Available records
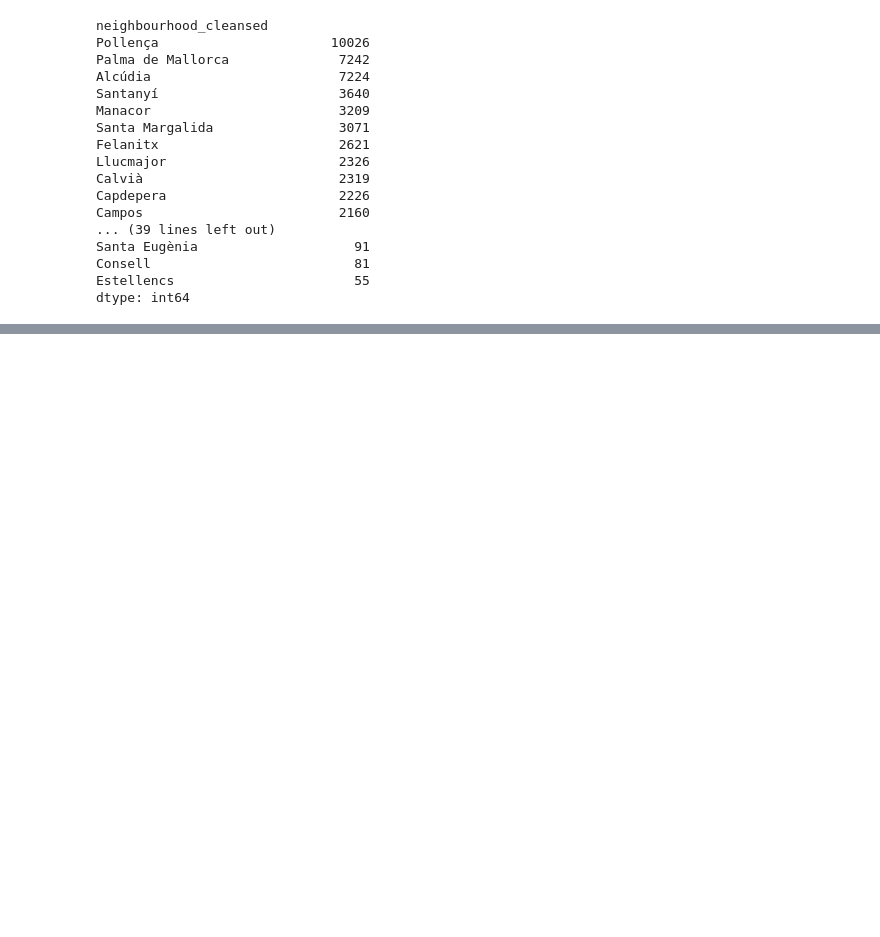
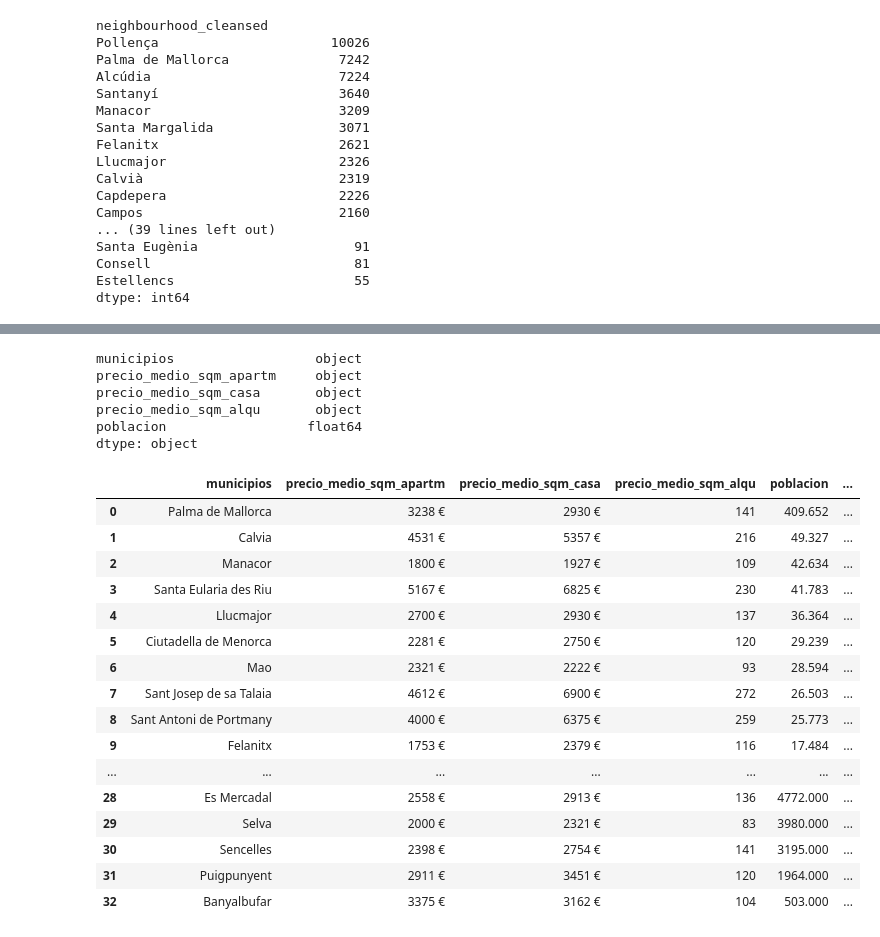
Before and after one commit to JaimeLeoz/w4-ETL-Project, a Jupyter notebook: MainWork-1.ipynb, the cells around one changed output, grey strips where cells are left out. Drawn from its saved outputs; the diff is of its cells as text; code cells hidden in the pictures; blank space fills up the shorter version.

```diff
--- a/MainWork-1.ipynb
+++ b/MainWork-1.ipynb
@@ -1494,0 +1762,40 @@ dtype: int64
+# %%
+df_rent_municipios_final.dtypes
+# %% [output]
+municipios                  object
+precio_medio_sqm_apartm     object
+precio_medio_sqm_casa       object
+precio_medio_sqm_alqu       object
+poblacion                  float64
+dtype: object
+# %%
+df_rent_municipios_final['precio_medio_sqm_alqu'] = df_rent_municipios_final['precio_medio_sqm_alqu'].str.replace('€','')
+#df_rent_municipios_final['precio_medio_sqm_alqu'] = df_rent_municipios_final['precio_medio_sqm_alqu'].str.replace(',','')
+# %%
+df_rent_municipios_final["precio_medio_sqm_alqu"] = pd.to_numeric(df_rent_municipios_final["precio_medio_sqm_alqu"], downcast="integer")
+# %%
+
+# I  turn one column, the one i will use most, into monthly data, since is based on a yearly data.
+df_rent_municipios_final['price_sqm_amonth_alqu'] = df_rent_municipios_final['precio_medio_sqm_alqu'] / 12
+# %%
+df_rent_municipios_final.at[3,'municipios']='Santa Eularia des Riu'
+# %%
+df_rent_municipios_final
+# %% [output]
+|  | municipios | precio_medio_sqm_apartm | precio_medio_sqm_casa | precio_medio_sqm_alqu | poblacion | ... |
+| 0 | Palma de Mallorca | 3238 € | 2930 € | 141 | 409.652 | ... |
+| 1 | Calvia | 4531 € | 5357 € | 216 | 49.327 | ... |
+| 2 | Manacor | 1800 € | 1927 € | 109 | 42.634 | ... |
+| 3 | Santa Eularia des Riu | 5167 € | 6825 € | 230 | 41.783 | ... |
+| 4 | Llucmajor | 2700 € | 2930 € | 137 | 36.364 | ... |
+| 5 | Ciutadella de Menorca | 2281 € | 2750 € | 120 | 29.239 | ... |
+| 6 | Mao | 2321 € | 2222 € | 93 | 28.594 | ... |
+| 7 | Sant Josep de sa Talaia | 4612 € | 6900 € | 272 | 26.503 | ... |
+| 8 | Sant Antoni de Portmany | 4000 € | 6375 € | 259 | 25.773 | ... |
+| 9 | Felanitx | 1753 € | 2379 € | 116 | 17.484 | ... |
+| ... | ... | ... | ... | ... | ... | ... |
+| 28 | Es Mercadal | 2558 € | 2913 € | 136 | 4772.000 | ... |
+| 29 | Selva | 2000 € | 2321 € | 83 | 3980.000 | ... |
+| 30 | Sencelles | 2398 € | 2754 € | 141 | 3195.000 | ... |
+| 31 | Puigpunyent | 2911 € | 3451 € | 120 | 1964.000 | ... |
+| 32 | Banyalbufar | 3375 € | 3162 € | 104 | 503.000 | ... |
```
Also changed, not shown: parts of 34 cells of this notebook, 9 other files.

Work required
For every line of the records that has the word "ipynb" in it, make a copy.

Exercise result
Before and after one commit to JaimeLeoz/w4-ETL-Project, a Jupyter notebook: MainWork-1.ipynb, the cells around one changed output, grey strips where cells are left out. Drawn from its saved outputs; the diff is of its cells as text; code cells hidden in the pictures; blank space fills up the shorter version.
--- a/MainWork-1.ipynb
+++ b/MainWork-1.ipynb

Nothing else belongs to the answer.